Unfortunately, this flexibility might also be exploited. In the old days, it might have been hard for hackers to get their hands on our defenders’ technology. Now, how many security “devices” can you simply buy from the Amazon or Azure marketplaces? How to stop a cybercriminal spinning up the newest AI-enabled defensive platform and throwing some data at it. If you want more detail on this, click here. The summary is this – if you have some test data and enough time, you know the input and via the API you can assess the output. Meaning that you can learn over time how the AI makes decisions and eventually, get it to make the decision you want it to.
The ability to mimic or recreate machine learning models used by cybersecurity tools is still quite theoretical. Why? Well, it’s as simple as this – attackers don’t need to be that sophisticated. There is still a lot of old technology out there.
What is even scarier is the way that the digital transformation is opening up way more attack surfaces. And reinvigorating some old ones. Let’s take domain squatting. Remember our friend Wicus from the Orange Cyberdefense research team? And how he was playing with topic modeling? Well, the first example still required access to the end-users machine and, therefore, was still there to be found if the defending organization had the right tools in place (endpoint detection and response for example). But what about something that didn’t need access to the end-user machine? What if we could get lots of data without the hassle of infiltrating a network or compromising users’ machines?
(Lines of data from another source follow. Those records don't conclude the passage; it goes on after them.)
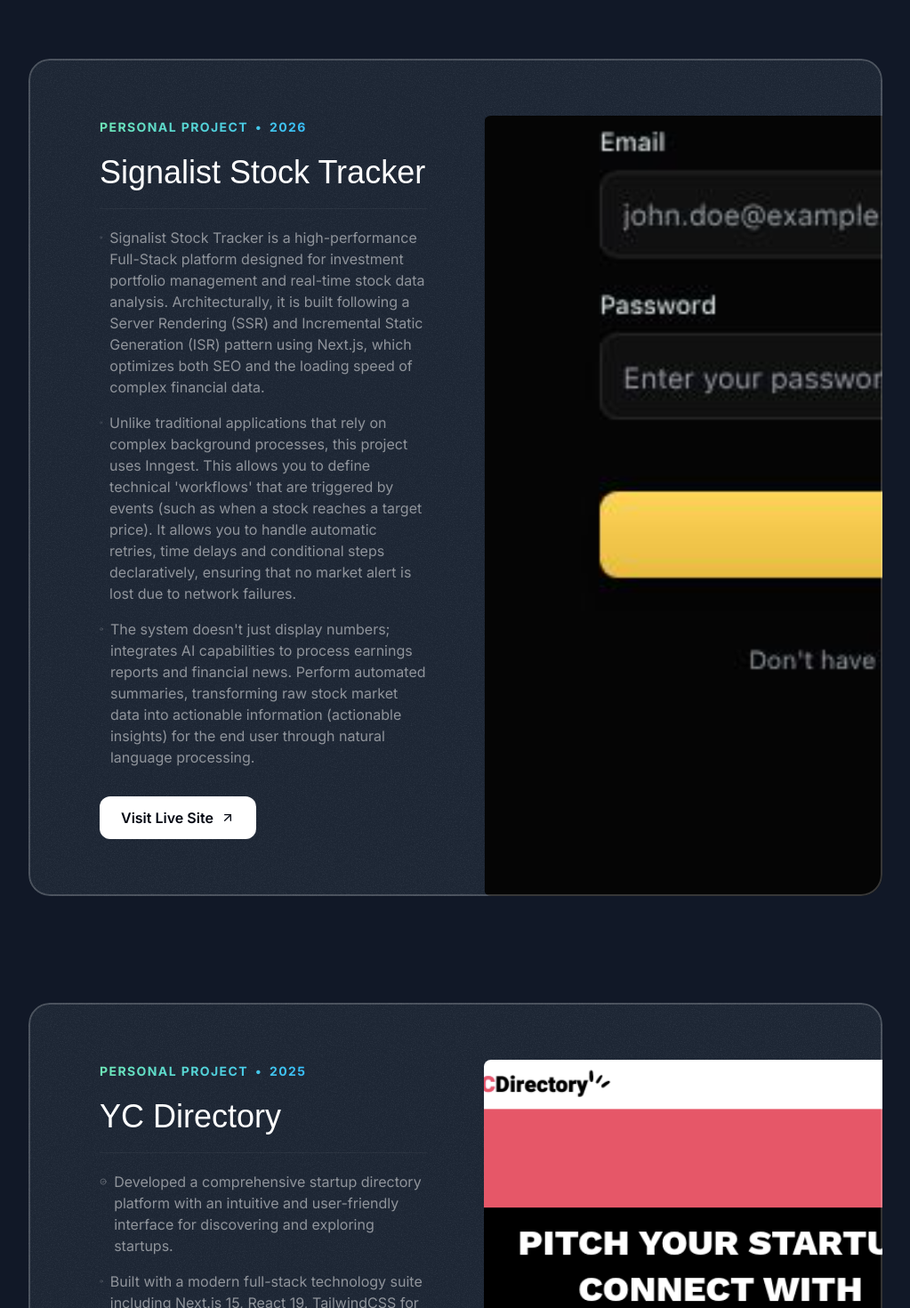
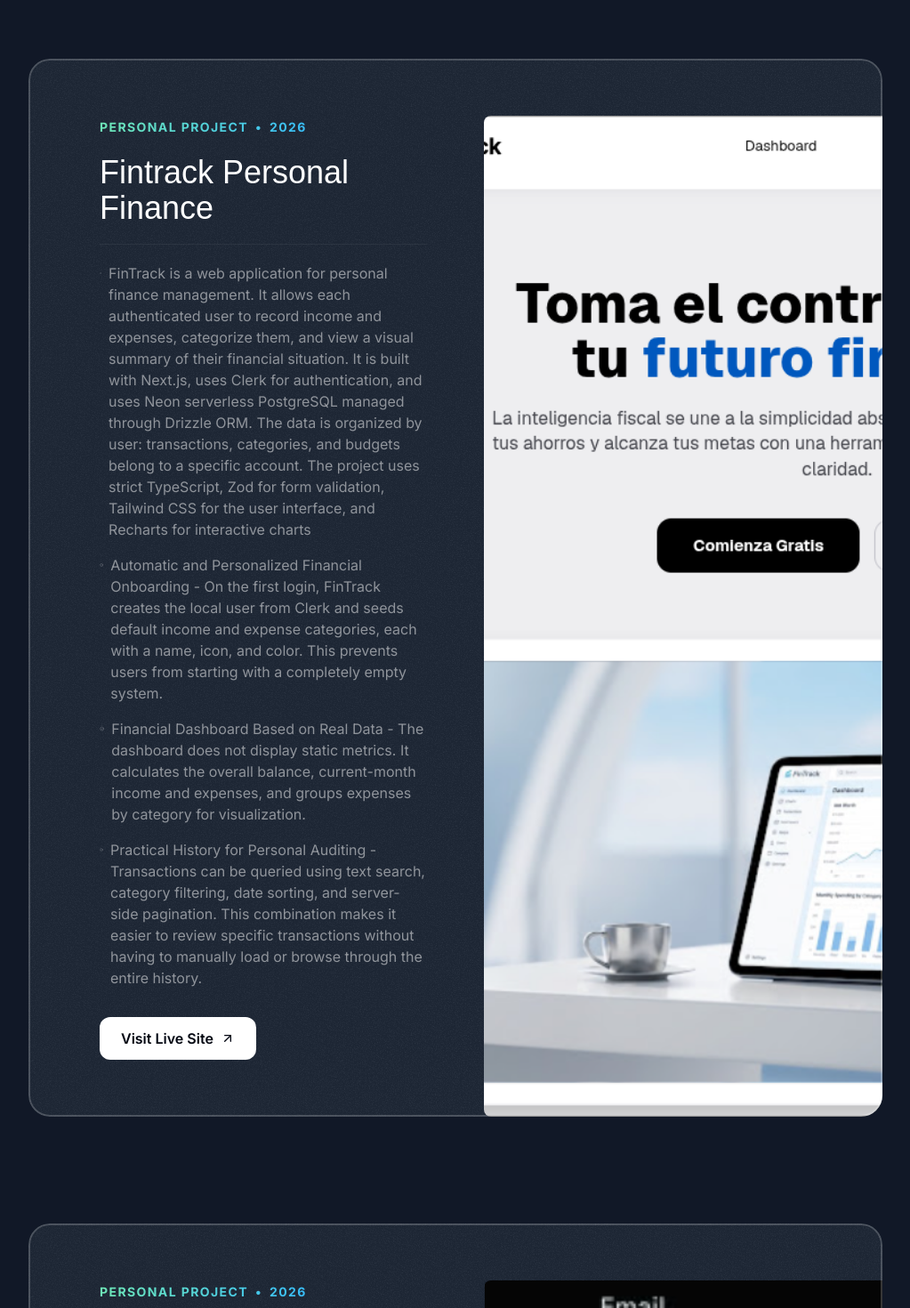
Before and after one commit to Dfcuevas/new-portfolio, a Next.js app: page / in a window 1280 px wide. Shown: the part 1320-2790 px from the top of the page at 89% size, without its empty margins (128-1151 px from the left). Built offline with nearby package versions, Linux system fonts and the light colour scheme; a web font is replaced by a local one.

Commit message:
feature/adding new project info

```diff
--- /dev/null
+++ b/pnpm-workspace.yaml
@@ -0,0 +1,2 @@
+allowBuilds:
+  unrs-resolver: true
--- a/src/dataProjects.ts
+++ b/src/dataProjects.ts
@@ -3,8 +3,34 @@
 import TwitterCloneApp from "@/assets/images/twitter-clone.png";
 import ChatApp from "@/assets/images/Chat-app.png";
 import Signalist from "@/assets/images/signalist.png";
+import Fintrack from "@/assets/images/finTrack_img.png";
 
 export const portfolioProjects = [
+  {
+    company: "Personal Project",
+    year: "2026",
+    title: "Fintrack Personal Finance",
+    results: [
+      {
+        title:
+          "FinTrack is a web application for personal finance management. It allows each authenticated user to record income and expenses, categorize them, and view a visual summary of their financial situation. It is built with Next.js, uses Clerk for authentication, and uses Neon serverless PostgreSQL managed through Drizzle ORM. The data is organized by user: transactions, categories, and budgets belong to a specific account. The project uses strict TypeScript, Zod for form validation, Tailwind CSS for the user interface, and Recharts for interactive charts",
+      },
+      {
+        title:
+          "Automatic and Personalized Financial Onboarding - On the first login, FinTrack creates the local user from Clerk and seeds default income and expense categories, each with a name, icon, and color. This prevents users from starting with a completely empty system.",
+      },
+      {
+        title:
+          "Financial Dashboard Based on Real Data - The dashboard does not display static metrics. It calculates the overall balance, current-month income and expenses, and groups expenses by category for visualization.",
+      },
+      {
+        title:
+          "Practical History for Personal Auditing - Transactions can be queried using text search, category filtering, date sorting, and server-side pagination. This combination makes it easier to review specific transactions without having to manually load or browse through the entire history.",
+      },
+    ],
+    link: "https://fintrack-psi-three.vercel.app/",
+    image: Fintrack,
+  },
   {
     company: "Personal Project",
     year: "2026",
```
Also changed, not shown: src/assets/images/finTrack_img.png (added), 1 other file (tests, documents, lock files or other folders).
That was the next trick. Taking six prominent real estate firms, registering a lot of domains that were slight variations on their legitimate domains (typosquatting for those who aren’t familiar) and setting up a mail server to receive email from our newly owned domains, all we had to do then was wait.
Many emails rolled in as people mistyped email addresses and from there, we would again turn to topic modeling. For again we wanted to look into only the emails of interest. And believe me, we collected a LOT of emails.
Fig.2 –Topic modelling a truck load of emails
Again, the process proved to be very efficient. And also, that big data mining is not just useful to commercial organizations but to cybercriminals too.
Many companies are conducting domain monitoring but many, many more are not and probably have not even thought about it. But when it is such an easy route to your clients and your data, and as our digital footprints grow, I would suggest that ignorance is not bliss on this topic.
In summary of what we have explored in this blog series, I would like to end with this thought. The cyberwar continues and the soldiers are still the same on both sides. They did not (yet) get replaced by robots. They just got bigger and better weapons. And you are going to need someone who knows how to use them because the enemy already does.